Edit tracking data:
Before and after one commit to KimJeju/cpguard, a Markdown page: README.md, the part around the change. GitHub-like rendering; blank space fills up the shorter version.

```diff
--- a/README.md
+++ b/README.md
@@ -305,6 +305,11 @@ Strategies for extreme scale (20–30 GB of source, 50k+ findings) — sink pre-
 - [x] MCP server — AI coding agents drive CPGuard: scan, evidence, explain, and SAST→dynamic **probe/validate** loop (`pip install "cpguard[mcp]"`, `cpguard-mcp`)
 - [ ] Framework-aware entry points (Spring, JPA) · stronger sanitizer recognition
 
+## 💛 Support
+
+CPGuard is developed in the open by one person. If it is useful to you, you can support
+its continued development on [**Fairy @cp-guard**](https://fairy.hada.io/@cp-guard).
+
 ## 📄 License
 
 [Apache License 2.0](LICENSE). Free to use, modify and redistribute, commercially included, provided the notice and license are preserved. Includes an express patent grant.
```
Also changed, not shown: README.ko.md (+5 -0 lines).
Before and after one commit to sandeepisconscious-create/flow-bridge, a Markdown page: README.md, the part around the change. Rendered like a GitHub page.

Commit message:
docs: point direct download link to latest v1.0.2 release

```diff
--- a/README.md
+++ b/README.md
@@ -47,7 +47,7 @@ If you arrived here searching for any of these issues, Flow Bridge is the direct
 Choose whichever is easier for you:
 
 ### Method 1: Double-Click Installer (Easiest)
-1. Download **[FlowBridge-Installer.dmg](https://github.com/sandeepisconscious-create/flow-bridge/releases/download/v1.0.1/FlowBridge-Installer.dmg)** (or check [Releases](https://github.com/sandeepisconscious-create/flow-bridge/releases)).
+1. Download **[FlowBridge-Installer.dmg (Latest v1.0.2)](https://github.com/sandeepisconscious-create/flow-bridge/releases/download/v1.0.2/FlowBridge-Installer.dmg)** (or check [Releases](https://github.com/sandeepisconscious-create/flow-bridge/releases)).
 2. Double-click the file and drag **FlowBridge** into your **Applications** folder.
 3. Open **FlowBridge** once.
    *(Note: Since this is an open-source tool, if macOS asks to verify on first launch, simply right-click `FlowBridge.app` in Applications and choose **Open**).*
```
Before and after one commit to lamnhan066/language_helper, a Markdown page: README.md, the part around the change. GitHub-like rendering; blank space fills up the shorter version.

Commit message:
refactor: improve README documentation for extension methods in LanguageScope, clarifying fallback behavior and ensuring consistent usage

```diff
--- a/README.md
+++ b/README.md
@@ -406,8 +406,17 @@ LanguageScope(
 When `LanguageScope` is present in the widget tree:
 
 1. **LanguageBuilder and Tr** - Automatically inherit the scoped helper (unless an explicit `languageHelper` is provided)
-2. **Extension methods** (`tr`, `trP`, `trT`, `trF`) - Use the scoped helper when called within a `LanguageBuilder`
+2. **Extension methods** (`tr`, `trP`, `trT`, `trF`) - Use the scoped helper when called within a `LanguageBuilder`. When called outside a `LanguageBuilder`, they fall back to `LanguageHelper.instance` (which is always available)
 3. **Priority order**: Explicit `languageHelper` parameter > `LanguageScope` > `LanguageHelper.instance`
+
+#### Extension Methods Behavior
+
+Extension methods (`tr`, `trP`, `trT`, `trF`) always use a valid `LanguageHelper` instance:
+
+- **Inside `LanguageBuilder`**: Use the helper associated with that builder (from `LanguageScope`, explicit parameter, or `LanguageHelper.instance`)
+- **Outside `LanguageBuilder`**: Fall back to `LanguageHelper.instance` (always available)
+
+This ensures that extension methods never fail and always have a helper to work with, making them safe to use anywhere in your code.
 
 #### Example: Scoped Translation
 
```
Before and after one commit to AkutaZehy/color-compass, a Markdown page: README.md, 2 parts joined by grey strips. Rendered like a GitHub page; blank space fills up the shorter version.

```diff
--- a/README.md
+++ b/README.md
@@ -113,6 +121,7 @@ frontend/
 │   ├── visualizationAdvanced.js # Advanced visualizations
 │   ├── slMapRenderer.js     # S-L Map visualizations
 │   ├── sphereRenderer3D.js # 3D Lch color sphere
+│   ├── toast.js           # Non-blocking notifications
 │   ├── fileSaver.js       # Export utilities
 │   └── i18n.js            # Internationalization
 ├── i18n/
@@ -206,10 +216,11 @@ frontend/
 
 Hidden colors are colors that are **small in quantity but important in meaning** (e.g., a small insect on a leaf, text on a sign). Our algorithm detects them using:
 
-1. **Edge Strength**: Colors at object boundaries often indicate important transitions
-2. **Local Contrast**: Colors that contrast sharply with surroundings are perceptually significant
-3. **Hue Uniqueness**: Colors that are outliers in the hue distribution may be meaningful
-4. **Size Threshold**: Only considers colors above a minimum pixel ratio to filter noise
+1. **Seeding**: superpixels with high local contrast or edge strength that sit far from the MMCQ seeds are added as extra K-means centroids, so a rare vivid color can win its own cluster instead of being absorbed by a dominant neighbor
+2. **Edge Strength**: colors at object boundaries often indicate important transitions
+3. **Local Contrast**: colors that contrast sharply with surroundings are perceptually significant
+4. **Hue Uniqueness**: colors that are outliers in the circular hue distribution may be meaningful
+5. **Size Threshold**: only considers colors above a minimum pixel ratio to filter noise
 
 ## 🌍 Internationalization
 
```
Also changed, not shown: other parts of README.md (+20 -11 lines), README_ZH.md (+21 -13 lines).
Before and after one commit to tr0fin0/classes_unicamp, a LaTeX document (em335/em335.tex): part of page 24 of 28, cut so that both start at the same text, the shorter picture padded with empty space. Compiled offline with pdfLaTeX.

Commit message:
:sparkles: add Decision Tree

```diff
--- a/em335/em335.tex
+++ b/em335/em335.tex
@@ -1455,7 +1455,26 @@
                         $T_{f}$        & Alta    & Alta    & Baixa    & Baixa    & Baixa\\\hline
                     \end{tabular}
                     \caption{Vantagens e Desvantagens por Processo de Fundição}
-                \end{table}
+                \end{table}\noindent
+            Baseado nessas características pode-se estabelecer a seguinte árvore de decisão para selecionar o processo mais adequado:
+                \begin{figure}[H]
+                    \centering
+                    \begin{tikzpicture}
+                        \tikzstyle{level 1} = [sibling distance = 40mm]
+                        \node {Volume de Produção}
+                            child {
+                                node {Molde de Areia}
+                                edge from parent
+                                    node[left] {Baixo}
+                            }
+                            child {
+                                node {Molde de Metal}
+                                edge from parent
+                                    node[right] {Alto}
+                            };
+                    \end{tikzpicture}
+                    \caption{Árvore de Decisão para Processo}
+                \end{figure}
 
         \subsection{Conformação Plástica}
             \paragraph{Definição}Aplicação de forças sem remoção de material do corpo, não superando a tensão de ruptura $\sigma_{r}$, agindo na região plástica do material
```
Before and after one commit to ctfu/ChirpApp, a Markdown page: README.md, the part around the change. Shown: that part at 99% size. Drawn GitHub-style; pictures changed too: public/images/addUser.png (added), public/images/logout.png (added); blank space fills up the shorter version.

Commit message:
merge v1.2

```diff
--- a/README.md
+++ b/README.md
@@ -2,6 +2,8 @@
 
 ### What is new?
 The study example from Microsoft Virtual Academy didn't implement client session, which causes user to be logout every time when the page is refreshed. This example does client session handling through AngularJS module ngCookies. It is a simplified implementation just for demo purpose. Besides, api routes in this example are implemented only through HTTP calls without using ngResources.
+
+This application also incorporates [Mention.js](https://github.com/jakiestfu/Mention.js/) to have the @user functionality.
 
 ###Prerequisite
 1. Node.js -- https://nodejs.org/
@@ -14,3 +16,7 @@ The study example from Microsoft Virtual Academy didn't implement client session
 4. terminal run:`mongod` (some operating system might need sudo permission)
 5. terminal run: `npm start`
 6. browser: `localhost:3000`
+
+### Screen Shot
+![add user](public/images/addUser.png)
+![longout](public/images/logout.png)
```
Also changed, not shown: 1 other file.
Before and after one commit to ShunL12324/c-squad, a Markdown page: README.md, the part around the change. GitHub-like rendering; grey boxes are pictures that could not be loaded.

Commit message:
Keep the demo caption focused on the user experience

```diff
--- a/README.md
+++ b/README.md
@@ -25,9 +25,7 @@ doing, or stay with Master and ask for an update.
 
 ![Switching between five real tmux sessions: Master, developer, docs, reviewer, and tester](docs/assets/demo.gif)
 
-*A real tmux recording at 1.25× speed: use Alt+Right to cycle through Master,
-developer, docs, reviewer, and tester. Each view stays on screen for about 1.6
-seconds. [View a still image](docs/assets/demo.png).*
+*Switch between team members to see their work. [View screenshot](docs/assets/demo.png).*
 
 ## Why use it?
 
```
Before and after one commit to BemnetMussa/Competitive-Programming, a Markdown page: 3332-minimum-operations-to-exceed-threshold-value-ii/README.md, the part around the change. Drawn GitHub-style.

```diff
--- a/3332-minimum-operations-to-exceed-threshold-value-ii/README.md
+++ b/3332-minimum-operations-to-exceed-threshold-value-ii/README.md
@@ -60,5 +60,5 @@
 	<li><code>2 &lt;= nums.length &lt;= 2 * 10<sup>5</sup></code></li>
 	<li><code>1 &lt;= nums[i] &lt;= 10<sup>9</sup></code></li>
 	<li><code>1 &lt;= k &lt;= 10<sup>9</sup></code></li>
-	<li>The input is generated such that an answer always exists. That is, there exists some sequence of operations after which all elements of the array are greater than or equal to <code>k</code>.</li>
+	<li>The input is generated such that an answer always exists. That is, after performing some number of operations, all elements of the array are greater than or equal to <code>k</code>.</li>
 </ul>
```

- Your assignment
Every line above with the string "some" in it needs to be copied.

- Exercise answer
 4. terminal run:`mongod` (some operating system might need sudo permission)
-	<li>The input is generated such that an answer always exists. That is, there exists some sequence of operations after which all elements of the array are greater than or equal to <code>k</code>.</li>
+	<li>The input is generated such that an answer always exists. That is, after performing some number of operations, all elements of the array are greater than or equal to <code>k</code>.</li>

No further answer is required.